§ Task to carry out
Return each line of the data below verbatim; pictures are to be left out.

Material provided START

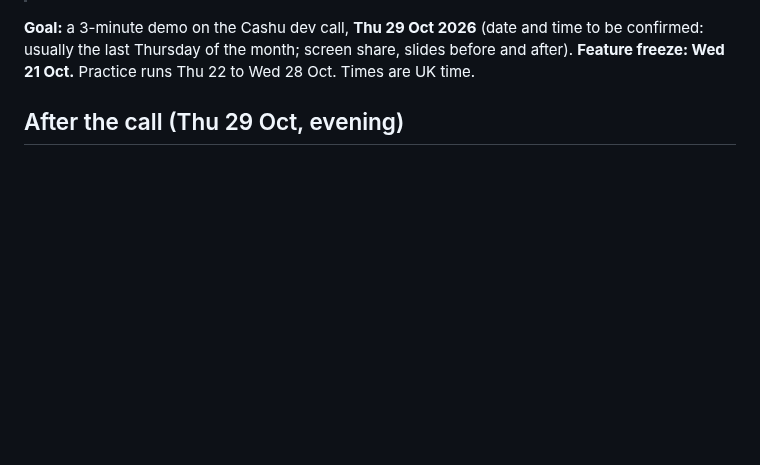
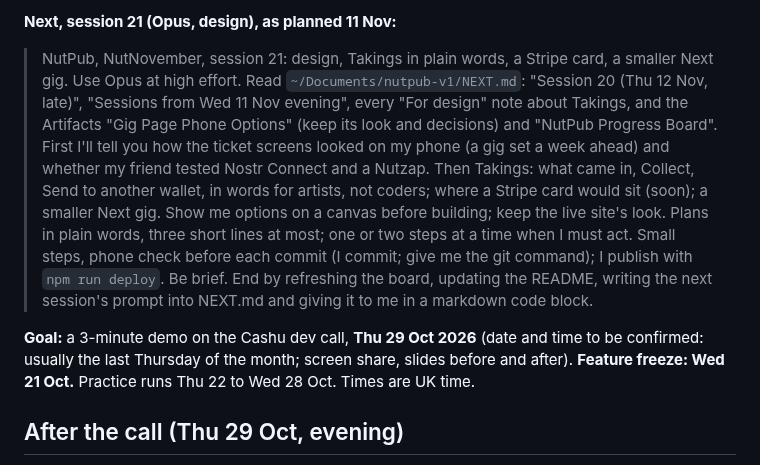
Before and after one commit to rajesh-taylor/nutpub, a Markdown page: NEXT.md, the part around one of its changes. Drawn GitHub-style; blank space fills up the shorter version.

```diff
--- a/NEXT.md
+++ b/NEXT.md
@@ -643,3 +655,5 @@ No courses called starters/mains/desserts unless Rajesh adds more dishes; no "86
+**Next, session 21 (Opus, design), as planned 11 Nov:**
+> NutPub, NutNovember, session 21: design, Takings in plain words, a Stripe card, a smaller Next gig. Use Opus at high effort. Read `~/Documents/nutpub-v1/NEXT.md`: "Session 20 (Thu 12 Nov, late)", "Sessions from Wed 11 Nov evening", every "For design" note about Takings, and the Artifacts "Gig Page Phone Options" (keep its look and decisions) and "NutPub Progress Board". First I'll tell you how the ticket screens looked on my phone (a gig set a week ahead) and whether my friend tested Nostr Connect and a Nutzap. Then Takings: what came in, Collect, Send to another wallet, in words for artists, not coders; where a Stripe card would sit (soon); a smaller Next gig. Show me options on a canvas before building; keep the live site's look. Plans in plain words, three short lines at most; one or two steps at a time when I must act. Small steps, phone check before each commit (I commit; give me the git command); I publish with `npm run deploy`. Be brief. End by refreshing the board, updating the README, writing the next session's prompt into NEXT.md and giving it to me in a markdown code block.
 
 **Goal:** a 3-minute demo on the Cashu dev call, **Thu 29 Oct 2026** (date and time to be confirmed: usually the last Thursday of the month; screen share, slides before and after).
 **Feature freeze: Wed 21 Oct.** Practice runs Thu 22 to Wed 28 Oct. Times are UK time.
```
Also changed, not shown: other parts of NEXT.md (+14 -2 lines), README.md (+3 -3 lines).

Material provided END

§ Problem solution
Before and after one commit to rajesh-taylor/nutpub, a Markdown page: NEXT.md, the part around one of its changes. Drawn GitHub-style; blank space fills up the shorter version.

```diff
--- a/NEXT.md
+++ b/NEXT.md
@@ -643,3 +655,5 @@ No courses called starters/mains/desserts unless Rajesh adds more dishes; no "86
+**Next, session 21 (Opus, design), as planned 11 Nov:**
+> NutPub, NutNovember, session 21: design, Takings in plain words, a Stripe card, a smaller Next gig. Use Opus at high effort. Read `~/Documents/nutpub-v1/NEXT.md`: "Session 20 (Thu 12 Nov, late)", "Sessions from Wed 11 Nov evening", every "For design" note about Takings, and the Artifacts "Gig Page Phone Options" (keep its look and decisions) and "NutPub Progress Board". First I'll tell you how the ticket screens looked on my phone (a gig set a week ahead) and whether my friend tested Nostr Connect and a Nutzap. Then Takings: what came in, Collect, Send to another wallet, in words for artists, not coders; where a Stripe card would sit (soon); a smaller Next gig. Show me options on a canvas before building; keep the live site's look. Plans in plain words, three short lines at most; one or two steps at a time when I must act. Small steps, phone check before each commit (I commit; give me the git command); I publish with `npm run deploy`. Be brief. End by refreshing the board, updating the README, writing the next session's prompt into NEXT.md and giving it to me in a markdown code block.
 
 **Goal:** a 3-minute demo on the Cashu dev call, **Thu 29 Oct 2026** (date and time to be confirmed: usually the last Thursday of the month; screen share, slides before and after).
 **Feature freeze: Wed 21 Oct.** Practice runs Thu 22 to Wed 28 Oct. Times are UK time.
```
Also changed, not shown: other parts of NEXT.md (+14 -2 lines), README.md (+3 -3 lines).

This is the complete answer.